Requirement
A line below contains "Auto-commit market data", and a later one contains "Also changed, not shown: 3 other files.". Repeat both, with every line between them, exactly.

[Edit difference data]
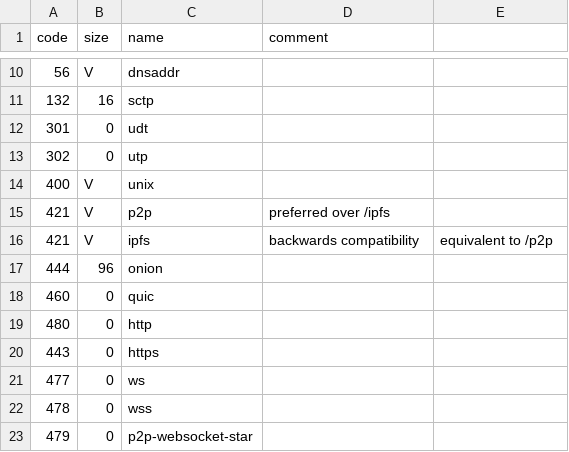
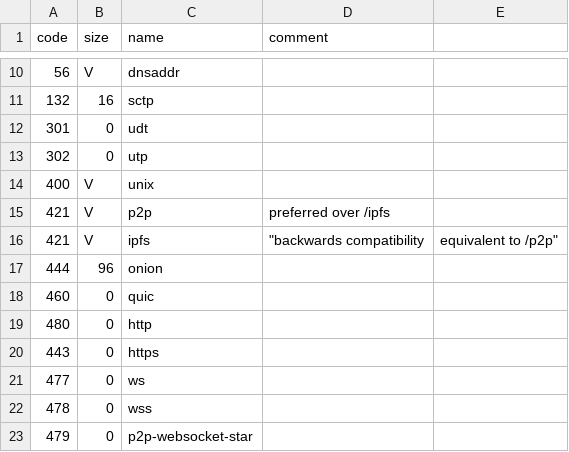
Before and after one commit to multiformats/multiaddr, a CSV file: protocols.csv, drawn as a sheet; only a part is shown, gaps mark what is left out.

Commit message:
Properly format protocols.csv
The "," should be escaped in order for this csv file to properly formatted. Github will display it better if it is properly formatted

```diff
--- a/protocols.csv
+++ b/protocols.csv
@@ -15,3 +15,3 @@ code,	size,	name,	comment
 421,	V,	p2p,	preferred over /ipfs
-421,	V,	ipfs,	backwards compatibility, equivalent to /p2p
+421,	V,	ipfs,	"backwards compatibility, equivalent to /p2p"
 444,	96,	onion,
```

==

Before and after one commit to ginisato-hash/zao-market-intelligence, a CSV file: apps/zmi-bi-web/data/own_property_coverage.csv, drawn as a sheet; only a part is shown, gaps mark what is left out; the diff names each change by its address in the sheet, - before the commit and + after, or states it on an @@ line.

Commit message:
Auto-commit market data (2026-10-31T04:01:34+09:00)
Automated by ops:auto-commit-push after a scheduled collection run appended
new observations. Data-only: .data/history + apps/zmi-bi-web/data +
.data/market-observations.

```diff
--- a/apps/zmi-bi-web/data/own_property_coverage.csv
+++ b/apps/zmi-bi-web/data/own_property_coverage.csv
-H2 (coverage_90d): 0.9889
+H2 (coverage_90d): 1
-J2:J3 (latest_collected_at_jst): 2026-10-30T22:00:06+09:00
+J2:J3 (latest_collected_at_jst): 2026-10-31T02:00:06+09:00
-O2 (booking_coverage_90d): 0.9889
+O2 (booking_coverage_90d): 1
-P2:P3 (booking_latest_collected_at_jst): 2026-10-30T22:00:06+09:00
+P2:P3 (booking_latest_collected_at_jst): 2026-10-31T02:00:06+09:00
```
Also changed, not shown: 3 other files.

Result of the exercise
Auto-commit market data (2026-10-31T04:01:34+09:00)
Automated by ops:auto-commit-push after a scheduled collection run appended
new observations. Data-only: .data/history + apps/zmi-bi-web/data +
.data/market-observations.

```diff
--- a/apps/zmi-bi-web/data/own_property_coverage.csv
+++ b/apps/zmi-bi-web/data/own_property_coverage.csv
-H2 (coverage_90d): 0.9889
+H2 (coverage_90d): 1
-J2:J3 (latest_collected_at_jst): 2026-10-30T22:00:06+09:00
+J2:J3 (latest_collected_at_jst): 2026-10-31T02:00:06+09:00
-O2 (booking_coverage_90d): 0.9889
+O2 (booking_coverage_90d): 1
-P2:P3 (booking_latest_collected_at_jst): 2026-10-30T22:00:06+09:00
+P2:P3 (booking_latest_collected_at_jst): 2026-10-31T02:00:06+09:00
```
Also changed, not shown: 3 other files.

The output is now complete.